During the past two weekends’ festive celebrations, I am sure most of you would have either participated in celebrations in the form of fireworks, or at least heard the continuous loud bangs from your homes. While fireworks are indeed spectacular, we need to take a step back to consider the risks and impacts which come with the excitement.

Putting on firework displays, especially private ones, runs the risk of physical injury. According to the NHS, in 2020/21, there were more than 100 hospital admissions of people injured by fireworks. And according to Children’s Burns Trust, over 550 children under 16 are taken to the A&E in the four weeks surrounding bonfire night alone. Most of these injuries happen at private displays, as there is no professional staff to handle safety issues, and for public organised displays, families who attend would be far away from the actual hazard. Parents may consider giving children sparklers as a safer alternative, this is a common misunderstanding. Sparklers can reach 2000°C and should not be handled without safety gloves. Any type of fireworks will endanger the people around them.

The sound of fireworks are often compared to gunshots, while they are rarely aimed to harm anyone, the sound alarms the whole neighbourhood, frightening some people, and animals, in particular, dogs, possibly traumatising them. When the symphony of fireworks continues on and on for hours, they often bother people who aren’t participating, heavily disturbing people who are sensitive to noise.  When asked to comment on her thoughts on fireworks, 16-year-old Elizabeth Gbedemah has said that they are “loud”, which “startle a lot of people” and “scare dogs and other animals”. This goes to show that ordinary people are concerned with the impacts of the noise caused by fireworks.

It isn’t just these immediate dangers and impacts, there are long-term consequences to fireworks.

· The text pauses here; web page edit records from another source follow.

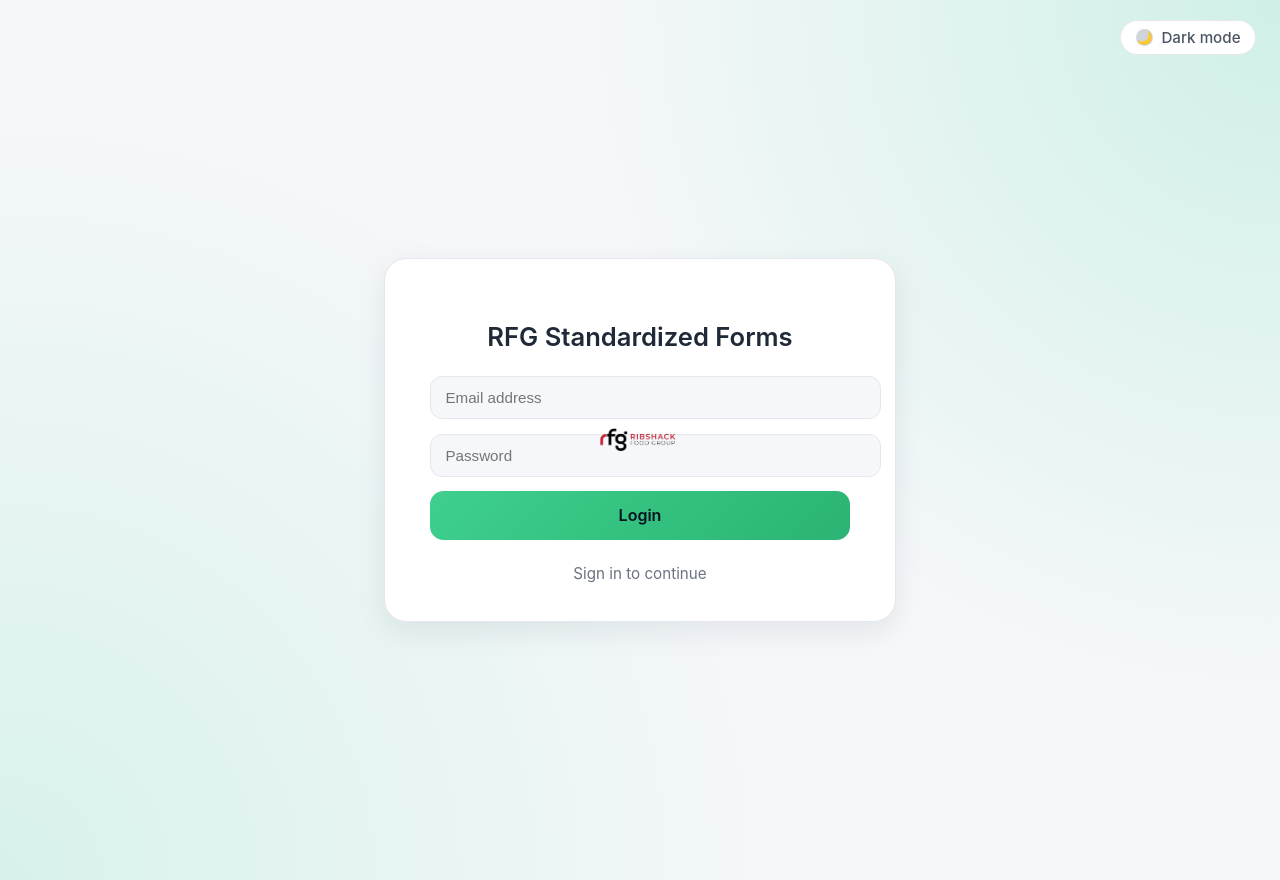
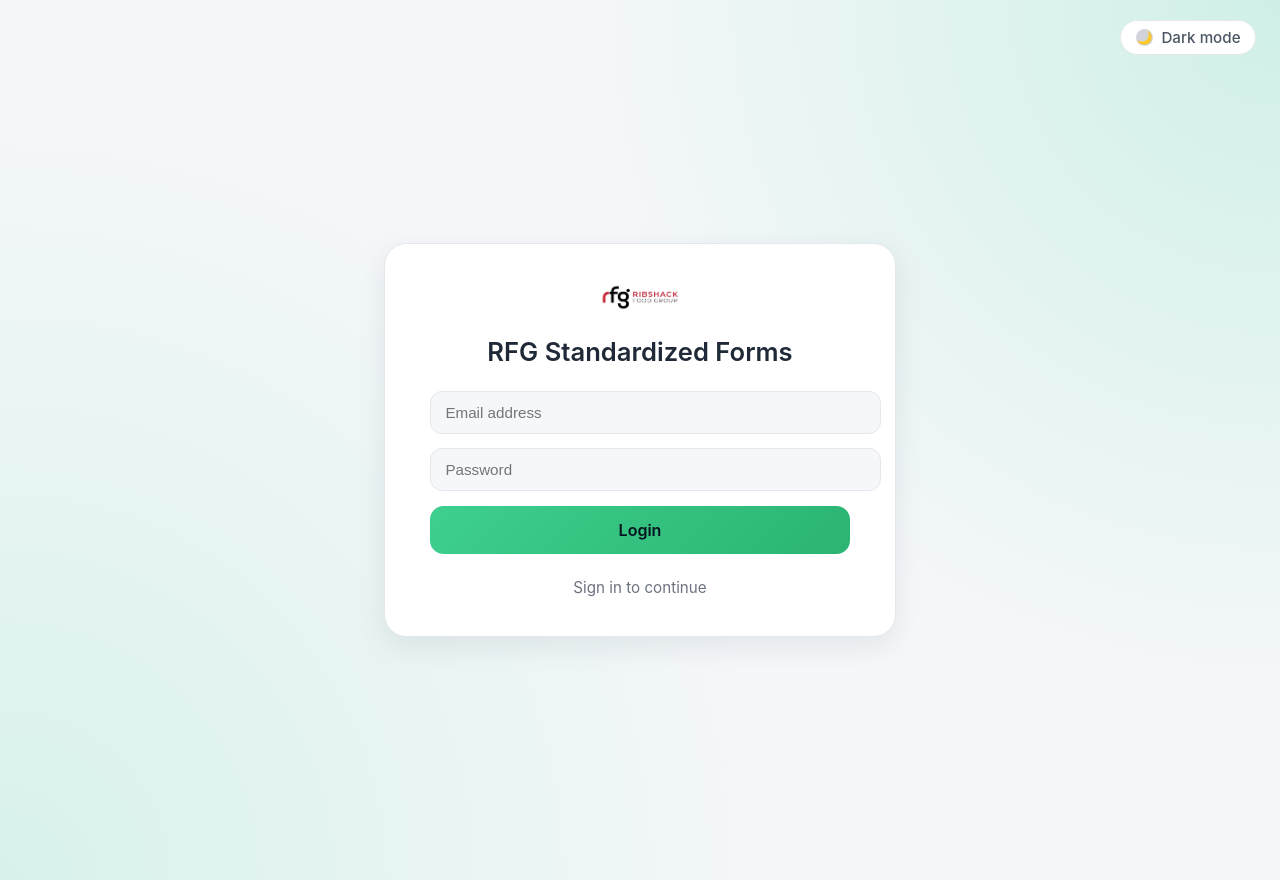
Before and after one commit to dataanalyst1029/rfg-standardized-forms, a React (Vite) app: page / in a window 1280 px wide. Built offline with nearby package versions, Linux system fonts and the light colour scheme; no server answers.

Commit message:
Update PR jsx, css, .env and index.js

```diff
--- a/src/RequestPurchase.jsx
+++ b/src/RequestPurchase.jsx
@@ -332,26 +332,23 @@ function RequestPurchase() {
                     <div className="approver-content">
                         <div>
                             <label>
-                                <span>Approved by:</span>
                                 <input
                                     type="text"
                                     name="approved_by"
                                     value={userData.name || ""}
                                     readOnly
                                 />
+                                <span>Approved by:</span>
                             </label>
                         </div>
 
-                        <div className="purchase-signature">
+                        <div className="approver-signature">
                             <label>
-                            <span>Signature:</span>
                                 {userData.signature ? (
                                 <img
                                 src={`${API_BASE_URL}/uploads/signatures/${userData.signature}`}
                                 alt="Signature"
-                                className="signature-img"
-                                style={{ width: "150px", height: "auto", border: "1px solid #ccc", borderRadius: "4px" }}
-                                />
+                                className="signature-img"/>
                                 ) : (
                                     <p>No signature available</p>
                                 )}
@@ -361,6 +358,7 @@ function RequestPurchase() {
                                     value={userData.signature || ""}
                                     required
                                 />
+                                <span>Signature:</span>
                             </label>
                         </div>
                     </div>
@@ -396,8 +394,6 @@ function RequestPurchase() {
                                 </label>
 
                             </div>
-
-
                         </div>
                     </div>
 
--- a/src/styles/RequestPurchase.css
+++ b/src/styles/RequestPurchase.css
@@ -1,3 +1,16 @@
+:root {
+  --text-color: #ffffff;
+  --border-color: #ccc;
+  --background-color: #fff;
+}
+
+[data-theme="dark"],
+.dark {
+  --text-color: #ffffff;
+  --border-color: #ffffff;
+  --background-color: #ffffff;
+}
+
 .request-modal {
   max-width: 600px;
   position: relative;
@@ -164,28 +177,32 @@ body.dark-mode .request-modal {
   padding-top: 60px;
 }
 
-img {
-  position: absolute;
-  top: 0%;
-  left: 50%;
-  width: 170px;
-  height: auto;
-  object-fit: contain;
-  transform: translate(-53%, -50%);
-  z-index: 0;
-  max-width: 25vw;
+
+
+:root {
+  /* Light mode colors */
+  --text-color: #222;
+  --border-color: #ccc;
+  --background-color: #fff;
+}
+
+[data-theme="dark"],
+.dark {
+  /* Dark mode colors */
+  --text-color: #f5f5f5;
+  --border-color: #555;
+  --background-color: #1e1e1e;
 }
 
 .approver-content {
   display: flex;
   flex-direction: row;
-  align-items: flex-start;
+  text-align: center;
   justify-content: space-between;
   gap: 24px;
-  border: 1px solid #ccc;
   padding: 16px;
-  border-radius: 6px;
   margin-top: 24px;
+  background-color: transparent; /* so it adapts under parent theme */
 }
 
 .approver-content label {
@@ -197,27 +214,30 @@ img {
 .approver-content input[type="text"] {
   margin-top: 4px;
   padding: 6px;
-  border: 1px solid #ccc;
-  border-radius: 4px;
+  border: 0;
+  border-bottom: 1px solid var(--border-color);
   width: 200px;
+  text-align: center;
+  background-color: transparent;
+  color: var(--text-color);
+  transition: border-color 0.3s ease, color 0.3s ease;
 }
 
-.purchase-signature {
+.approver-content input[type="text"]:focus {
+  outline: none;
+  border-bottom: 1px solid var(--text-color);
+}
+
+.approver-signature {
+  position: relative;
   display: flex;
   flex-direction: column;
-  align-items: center; /* center image horizontally */
+  align-items: center;
 }
 
-.signature-img {
-  width: 150px;
-  height: auto;
-  border: 1px solid #ccc;
-  border-radius: 4px;
-  margin-top: 8px;
-}
-img {
+.approver-signature .signature-img {
   position: absolute;
-  top: 50%;
+  top: 0;
   left: 50%;
   width: 170px;
   height: auto;
@@ -225,4 +245,9 @@ img {
   transform: translate(-53%, -50%);
   z-index: 0;
   max-width: 25vw;
+  margin-top: 8px;
 }
+
+.approver-content input[name="approved_signature"] {
+  color: #fff;
+}
```
Also changed, not shown: 2 other files (tests, documents, lock files or other folders). Lines whose indentation alone changed are shown as unchanged.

They cause air and water pollution. According to Earth.org, fireworks release carbon monoxide, particulates, sulphur dioxide, and nitric oxides, which link to acid rain and lung diseases, into the atmosphere. Fireworks also contain perchlorate which can affect the function of the thyroid gland. These pollutants can cause severe consequences on the ecosystem by altering the pH of soil and water. Fireworks contribute to microplastic pollution in water, with evidence of an increase of microplastic content in Thames River by 1000% after the 2020 new year’s eve firework display within 24 hours. Pollution caused by fireworks is absolutely unnecessary, and with today’s environmental issues, can we really afford any more unnecessary damages to the environment?

If you must celebrate with fireworks, Children’s Burns Trust on their webpage urges people to only attend organised displays as you would be keeping a safe distance from the fireworks. You would get to enjoy the show without the fear of your children getting burned when they run around in excitement. This would also limit the environmental impact of firework as there would only be a limited number of firework displays being held.

So next time, before you decide to put on a firework in your backyard, please consider the question, are the short-lived moments of sparks really worth endangering yourself, your loved ones, and the environment?